**What is needed**
I'd like the entries repeated exactly, pictures omitted.

Itemized modification records:

= Beginning of Section =

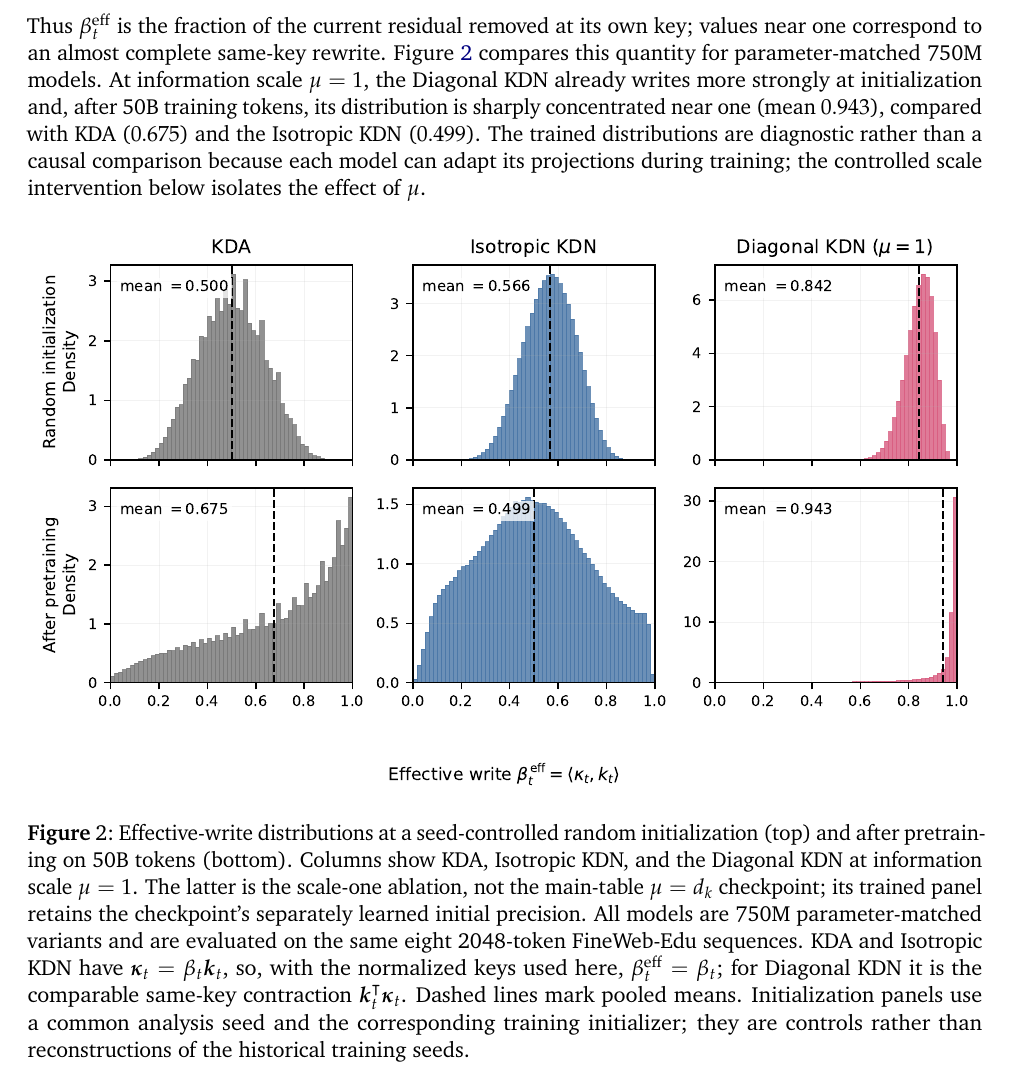
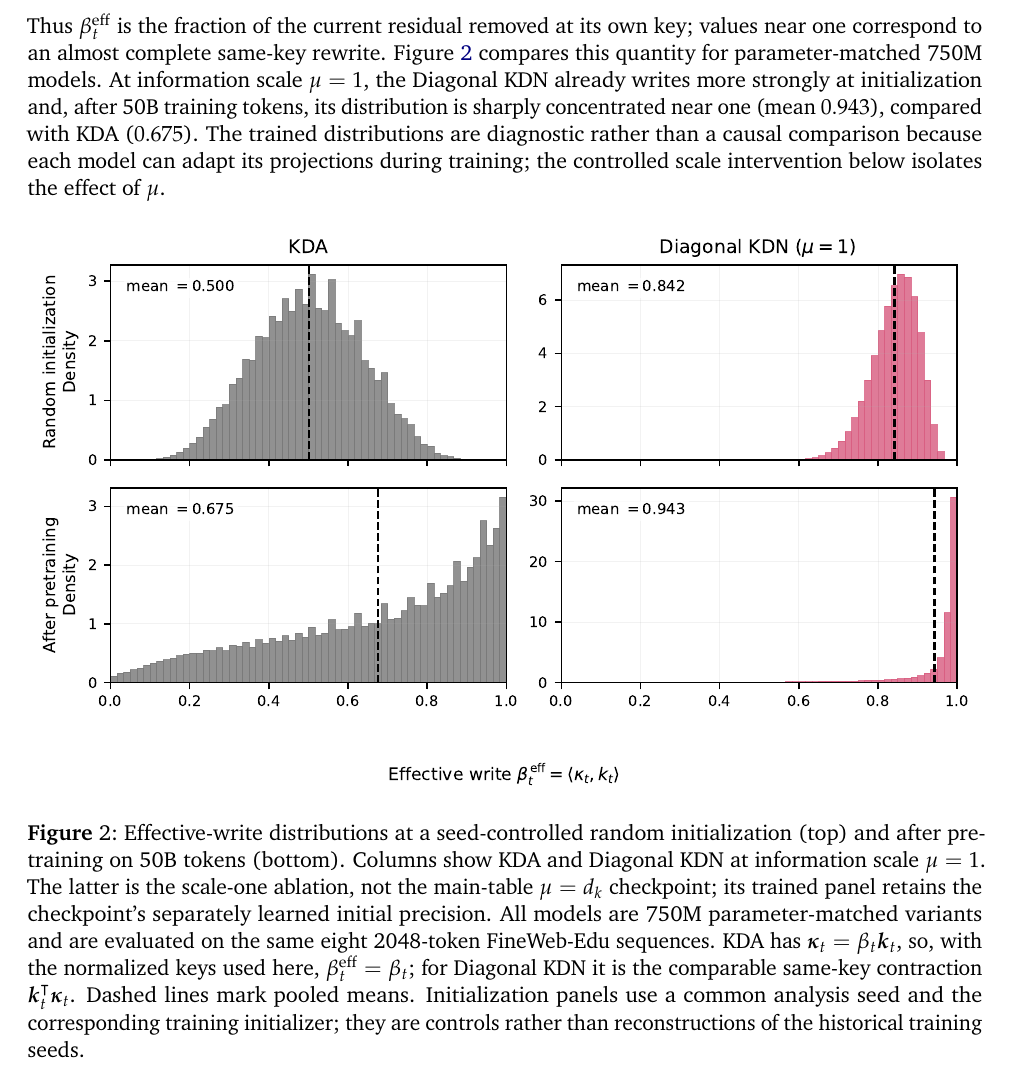
Before and after one commit to ngocbh/hdn-paper, a LaTeX document (main_arxiv.tex): part of page 23 of 31, cut so that both start at the same text. Compiled offline with pdfLaTeX.

Commit message:
Remove unmatched IsoKDN overwrite panel

```diff
--- a/main_arxiv.tex
+++ b/main_arxiv.tex
@@ -1808,25 +1808,24 @@ Thus $\beta_t^{\mathrm{eff}}$ is the fraction of the current residual removed at
 values near one correspond to an almost complete same-key rewrite. Figure~\ref{fig:kdn-overwrite}
 compares this quantity for parameter-matched 750M models. At information scale $\mu=1$, the
 Diagonal KDN already writes more strongly at initialization and, after 50B training tokens, its
-distribution is sharply concentrated near one (mean $0.943$), compared with KDA ($0.675$) and
-the Isotropic KDN ($0.499$). The trained distributions are diagnostic rather than a causal
-comparison because each model can adapt its projections during training; the controlled scale
-intervention below isolates the effect of $\mu$.
+distribution is sharply concentrated near one (mean $0.943$), compared with KDA ($0.675$).
+The trained distributions are diagnostic rather than a causal comparison because each model can
+adapt its projections during training; the controlled scale intervention below isolates the
+effect of $\mu$.
 
 \begin{figure}[H]
   \centering
   \includegraphics[width=\textwidth]{figures/kdn_overwrite_distributions.pdf}
   \caption{Effective-write distributions at a seed-controlled random initialization (top) and
-  after pretraining on 50B tokens (bottom). Columns show KDA, Isotropic KDN, and the Diagonal KDN
-  at information scale $\mu=1$. The latter is the scale-one ablation, not the main-table
+  after pretraining on 50B tokens (bottom). Columns show KDA and Diagonal KDN at information
+  scale $\mu=1$. The latter is the scale-one ablation, not the main-table
   $\mu=d_k$ checkpoint; its trained panel retains the checkpoint's separately learned initial
   precision. All models are 750M parameter-matched variants and are evaluated on the same eight
-  2048-token FineWeb-Edu sequences. KDA and Isotropic KDN have
-  $\ve{\kappa}_t=\beta_t\ve{k}_t$, so, with the normalized keys used here,
-  $\beta_t^{\mathrm{eff}}=\beta_t$; for Diagonal KDN it is the comparable same-key contraction
-  $\ve{k}_t^{\tr}\ve{\kappa}_t$. Dashed lines mark pooled means. Initialization panels use a
-  common analysis seed and the corresponding training initializer; they are controls rather than
-  reconstructions of the historical training seeds.}
+  2048-token FineWeb-Edu sequences. KDA has $\ve{\kappa}_t=\beta_t\ve{k}_t$, so, with the
+  normalized keys used here, $\beta_t^{\mathrm{eff}}=\beta_t$; for Diagonal KDN it is the
+  comparable same-key contraction $\ve{k}_t^{\tr}\ve{\kappa}_t$. Dashed lines mark pooled means.
+  Initialization panels use a common analysis seed and the corresponding training initializer;
+  they are controls rather than reconstructions of the historical training seeds.}
   \label{fig:kdn-overwrite}
 \end{figure}
 
```
Also changed, not shown: figures/kdn_overwrite_distributions.pdf, figures/kdn_overwrite_distributions.png, 1 other file.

= End of Section =

**Answer for this exercise**
Before and after one commit to ngocbh/hdn-paper, a LaTeX document (main_arxiv.tex): part of page 23 of 31, cut so that both start at the same text. Compiled offline with pdfLaTeX.

Commit message:
Remove unmatched IsoKDN overwrite panel

```diff
--- a/main_arxiv.tex
+++ b/main_arxiv.tex
@@ -1808,25 +1808,24 @@ Thus $\beta_t^{\mathrm{eff}}$ is the fraction of the current residual removed at
 values near one correspond to an almost complete same-key rewrite. Figure~\ref{fig:kdn-overwrite}
 compares this quantity for parameter-matched 750M models. At information scale $\mu=1$, the
 Diagonal KDN already writes more strongly at initialization and, after 50B training tokens, its
-distribution is sharply concentrated near one (mean $0.943$), compared with KDA ($0.675$) and
-the Isotropic KDN ($0.499$). The trained distributions are diagnostic rather than a causal
-comparison because each model can adapt its projections during training; the controlled scale
-intervention below isolates the effect of $\mu$.
+distribution is sharply concentrated near one (mean $0.943$), compared with KDA ($0.675$).
+The trained distributions are diagnostic rather than a causal comparison because each model can
+adapt its projections during training; the controlled scale intervention below isolates the
+effect of $\mu$.
 
 \begin{figure}[H]
   \centering
   \includegraphics[width=\textwidth]{figures/kdn_overwrite_distributions.pdf}
   \caption{Effective-write distributions at a seed-controlled random initialization (top) and
-  after pretraining on 50B tokens (bottom). Columns show KDA, Isotropic KDN, and the Diagonal KDN
-  at information scale $\mu=1$. The latter is the scale-one ablation, not the main-table
+  after pretraining on 50B tokens (bottom). Columns show KDA and Diagonal KDN at information
+  scale $\mu=1$. The latter is the scale-one ablation, not the main-table
   $\mu=d_k$ checkpoint; its trained panel retains the checkpoint's separately learned initial
   precision. All models are 750M parameter-matched variants and are evaluated on the same eight
-  2048-token FineWeb-Edu sequences. KDA and Isotropic KDN have
-  $\ve{\kappa}_t=\beta_t\ve{k}_t$, so, with the normalized keys used here,
-  $\beta_t^{\mathrm{eff}}=\beta_t$; for Diagonal KDN it is the comparable same-key contraction
-  $\ve{k}_t^{\tr}\ve{\kappa}_t$. Dashed lines mark pooled means. Initialization panels use a
-  common analysis seed and the corresponding training initializer; they are controls rather than
-  reconstructions of the historical training seeds.}
+  2048-token FineWeb-Edu sequences. KDA has $\ve{\kappa}_t=\beta_t\ve{k}_t$, so, with the
+  normalized keys used here, $\beta_t^{\mathrm{eff}}=\beta_t$; for Diagonal KDN it is the
+  comparable same-key contraction $\ve{k}_t^{\tr}\ve{\kappa}_t$. Dashed lines mark pooled means.
+  Initialization panels use a common analysis seed and the corresponding training initializer;
+  they are controls rather than reconstructions of the historical training seeds.}
   \label{fig:kdn-overwrite}
 \end{figure}
 
```
Also changed, not shown: figures/kdn_overwrite_distributions.pdf, figures/kdn_overwrite_distributions.png, 1 other file.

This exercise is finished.